The woman, “Fantastic, where are you located?”
The listing agent, “We are in Massachusetts, right outside of Boston.”
The woman, “Great, we are buying homes there. What type of house is it?”
The listing agent, “A single-family colonial.”
The woman, “Perfect. We may even be able to give you a quote over the phone today.”
Of course, the woman over the phone assumed the listing agent was the owner. After a few minutes of back-and-forth, the woman on the phone asked how much the listing agent thought their home was worth. The listing agent thought about it for a second and then said, “Well, we are listed at 3.2 million, but I think we can make a deal if you come close to that.” The line went dead. We both had a good laugh over that one.
How Do We Buy Houses Companies Make Money?
The concept is pretty simple. They buy your home, do some work, if necessary, and then sell your house: Some may also rent out your home, eventually using it as leverage to finance buying more homes.
The general idea in real estate is that to make money on a property you have to add value in some way. Perhaps one will add value by fixing up the home, or maybe one will add value by simply buying the house for a rock-bottom price: The latter is what I think of when I think of those we buy homes websites.
Who Could Benefit From iBuyers?
I cannot think of someone who could benefit from ibuyers besides those who are financially desperate. For example, if you own three properties, are facing foreclosure on all of them, have no savings and have just lost your job, it is theoretically possible that selling one of your properties very quickly could save you the other two. However, I would caution anyone who thinks they are in such a situation to talk with a competent attorney long before considering calling a billboard.
Then there are those who lived in rural, depressed, low cost of living (LCOL), or even very low cost of living areas (VLCOL). The key word here is depressed, because if there are local buyers around, it generally makes a lot more sense to first approach them with your property.
For example, I have a friend who lives in a very remote area of Iowa. Homes in his region average around $100,000, and at any given time there are only one or two homes for sale in a ten-mile radius of his own.
Theoretically, even a few people listing their homes for sale at the same time could oversupply the market. In which case, it may take months, or even years, for my friend to find a buyer of his home. Consequently, approaching a bigger firm may result in a faster sale for more money than any local buyer, regardless of the latter’s intention for the property (flipping, renting out, living in, etc.), would offer him. Possibly.
Are the We Buy Houses Billboards Legitimate?
Yes, many of them are legitimate businesses.

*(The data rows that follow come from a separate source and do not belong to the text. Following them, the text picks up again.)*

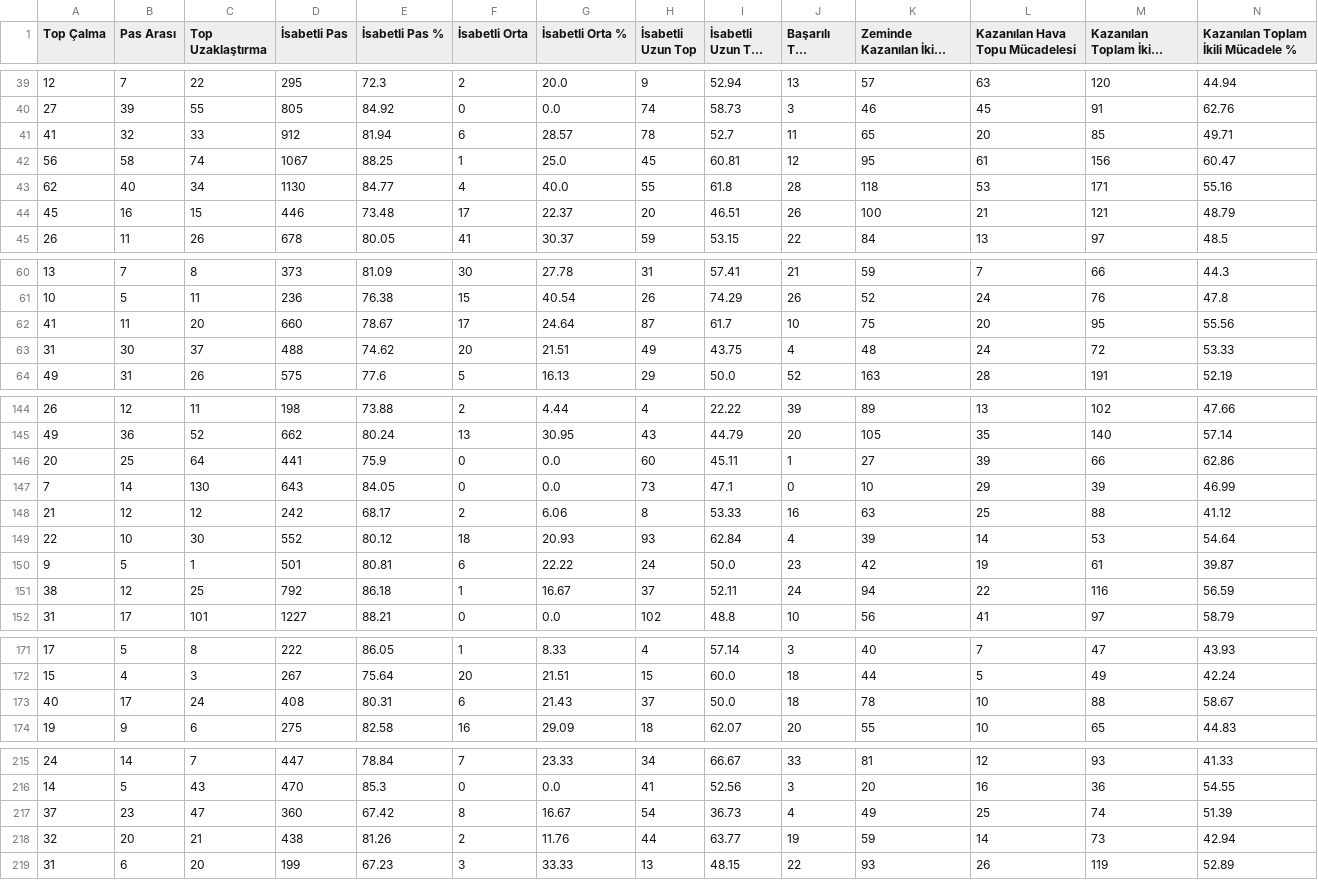
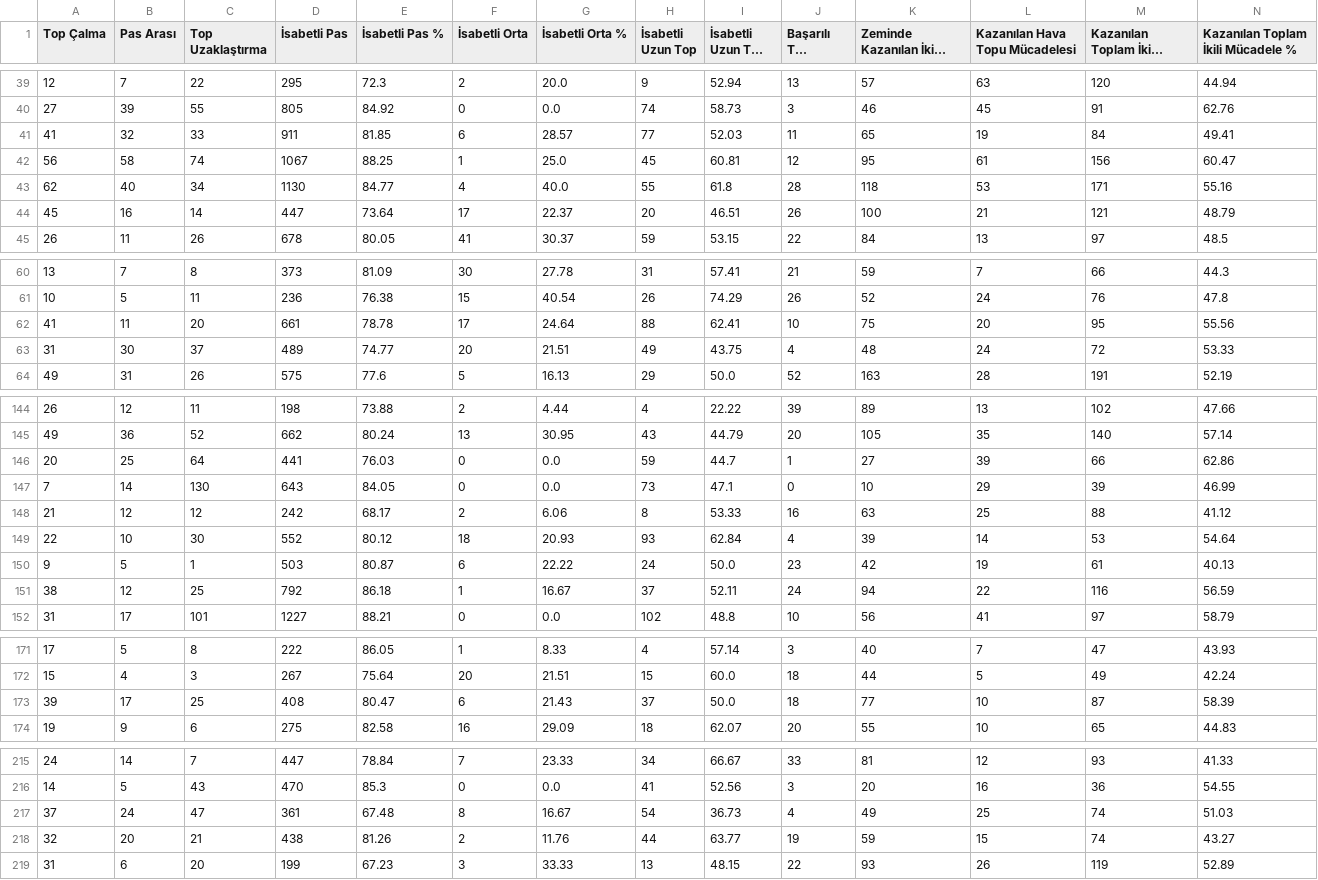
Before and after one commit to scatterradarcsv/csv_scatter_radar_total_noPos, a CSV file: defenders.csv, drawn as a sheet; only a part is shown, gaps mark what is left out; long unchanged cells end in …; the diff covers the shown part only; the diff names each change by its address in the sheet, - before the commit and + after, or states it on an @@ line.

Commit message:
Updated defenders.csv

```diff
--- a/defenders.csv
+++ b/defenders.csv
-D41 (İsabetli Pas): 912
+D41 (İsabetli Pas): 911
-E41 (İsabetli Pas %): 81.94
+E41 (İsabetli Pas %): 81.85
-H41 (İsabetli Uzun Top): 78
+H41 (İsabetli Uzun Top): 77
-I41 (İsabetli Uzun Top %): 52.7
+I41 (İsabetli Uzun Top %): 52.03
-L41 (Kazanılan Hava Topu Mücadelesi): 20
+L41 (Kazanılan Hava Topu Mücadelesi): 19
-M41 (Kazanılan Toplam İkili Mücadele): 85
+M41 (Kazanılan Toplam İkili Mücadele): 84
-N41: 49.71
+N41: 49.41
-C44 (Top Uzaklaştırma): 15
+C44 (Top Uzaklaştırma): 14
-D44 (İsabetli Pas): 446
+D44 (İsabetli Pas): 447
-E44 (İsabetli Pas %): 73.48
+E44 (İsabetli Pas %): 73.64
-D62 (İsabetli Pas): 660
+D62 (İsabetli Pas): 661
-E62 (İsabetli Pas %): 78.67
+E62 (İsabetli Pas %): 78.78
-H62 (İsabetli Uzun Top): 87
+H62 (İsabetli Uzun Top): 88
-I62 (İsabetli Uzun Top %): 61.7
+I62 (İsabetli Uzun Top %): 62.41
-D63 (İsabetli Pas): 488
+D63 (İsabetli Pas): 489
-E63 (İsabetli Pas %): 74.62
+E63 (İsabetli Pas %): 74.77
-E146 (İsabetli Pas %): 75.9
+E146 (İsabetli Pas %): 76.03
-H146 (İsabetli Uzun Top): 60
+H146 (İsabetli Uzun Top): 59
-I146 (İsabetli Uzun Top %): 45.11
+I146 (İsabetli Uzun Top %): 44.7
-D150 (İsabetli Pas): 501
+D150 (İsabetli Pas): 503
-E150 (İsabetli Pas %): 80.81
+E150 (İsabetli Pas %): 80.87
-N150: 39.87
+N150: 40.13
-A173 (Top Çalma): 40
+A173 (Top Çalma): 39
-C173 (Top Uzaklaştırma): 24
+C173 (Top Uzaklaştırma): 25
-E173 (İsabetli Pas %): 80.31
+E173 (İsabetli Pas %): 80.47
-K173 (Zeminde Kazanılan İkili Mücadele): 78
+K173 (Zeminde Kazanılan İkili Mücadele): 77
-M173 (Kazanılan Toplam İkili Mücadele): 88
+M173 (Kazanılan Toplam İkili Mücadele): 87
-N173: 58.67
+N173: 58.39
-B217 (Pas Arası): 23
+B217 (Pas Arası): 24
-D217 (İsabetli Pas): 360
+D217 (İsabetli Pas): 361
-E217 (İsabetli Pas %): 67.42
+E217 (İsabetli Pas %): 67.48
-N217: 51.39
+N217: 51.03
-L218 (Kazanılan Hava Topu Mücadelesi): 14
+L218 (Kazanılan Hava Topu Mücadelesi): 15
-M218 (Kazanılan Toplam İkili Mücadele): 73
+M218 (Kazanılan Toplam İkili Mücadele): 74
-N218: 42.94
+N218: 43.27
```
Also changed, not shown: 21 edited cells elsewhere in this file.
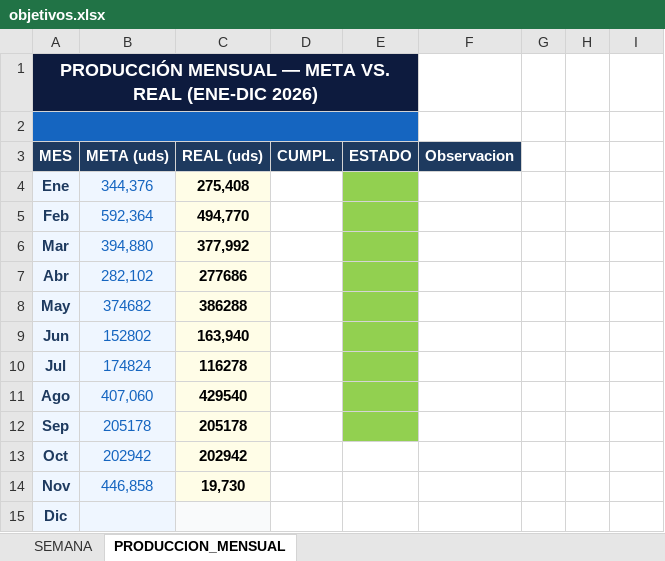
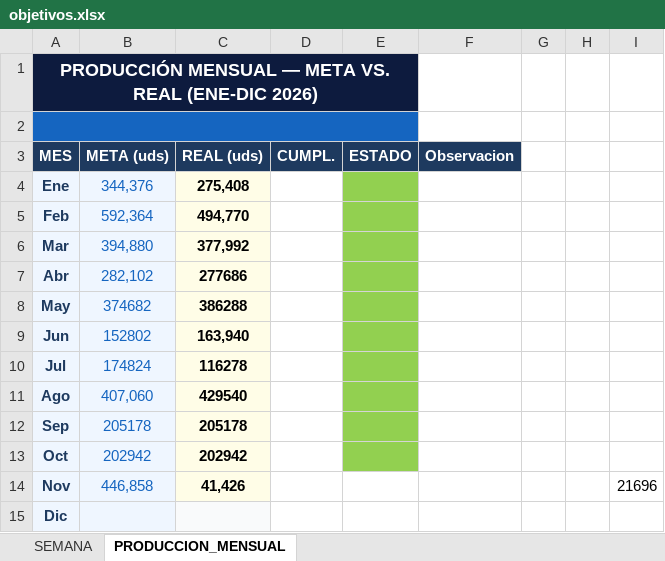
Before and after one commit to Chesitooo/JESKELL-TV, an Excel workbook: data/objetivos.xlsx, sheet PRODUCCION_MENSUAL, drawn as a sheet; values as stored, in another font and other column widths than the file's, no borders; the diff names each change by its address in the sheet, - before the commit and + after, or states it on an @@ line.

Commit message:
Update objetivos.xlsx

```diff
--- a/data/objetivos.xlsx (sheet PRODUCCION_MENSUAL)
+++ b/data/objetivos.xlsx (sheet PRODUCCION_MENSUAL)
-E13 fill: none
+E13 fill: #92D050
-C14 (REAL (uds)): 19,730
+C14 (REAL (uds)): 41,426
-I14: (empty)
+I14: 21696
```
Also changed, not shown: sheet SEMANA.
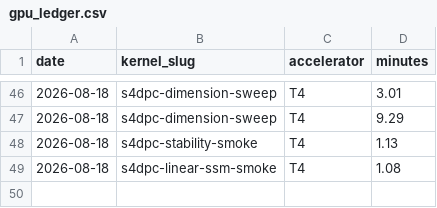
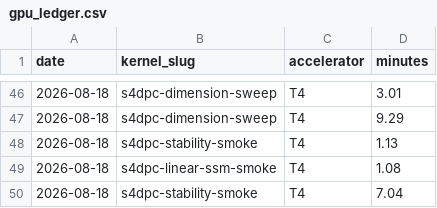
Before and after one commit to binoygeorge97/s4dpc, a CSV file: gpu_ledger.csv, drawn as a sheet; only a part is shown, gaps mark what is left out.

```diff
--- a/gpu_ledger.csv
+++ b/gpu_ledger.csv
@@ -49 +49,2 @@ date,kernel_slug,accelerator,minutes
 2026-08-18,s4dpc-linear-ssm-smoke,T4,1.08
+2026-08-18,s4dpc-stability-smoke,T4,7.04
```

For example, HomeVestors of America has been around for a while. Others are smaller operations, especially those only found online (ibuyers). These companies fall somewhere between straightforward enterprises to outright scams. Examples of more widely known programs include Opendoor, Offerpad, Zillow and just recently, HomeLight. Remember though, just because an operation is legal does not mean it deserves a positive review. Many evaluations of even the most widely-known ibuyer companies mention aggressive sales representatives and hidden fees, among other concerns.
How Should Someone Sell Their Home?
Everyone who is considering selling a piece of real estate should get an opinion of value from a local real estate agent. Many agents will run a comparative market analysis (CMA) free of charge. A real estate agent may know of buyers, some of whom are willing to buy your home as-is and in cash. In fact, in my local market, many builders allow sellers to leave all unwanted possessions in their home at the time of sale. This is because they are intending to raze, or substantially renovate, the home. Some builders work exclusively with a local agent they trust, not with ibuying websites.
In fact, if time permits, it would be wise to get an opinion of value from multiple agents. Some homeowners before putting their home on the market also consider getting an appraisal from a licensed appraiser, and a few even consult with attorneys; the latter being especially important if the land has value to a developer.
Above all, remember that everyone is out there to make money by adding value at some point, or multiple points, in the home buying and flipping process: Good deals are those in which the seller and buyer have both maximized the areas in which they can add value. While the appeal of selling your home quickly and not going through the conventional sales process is certainly there for many, one may be parting with their property for cents on the dollar.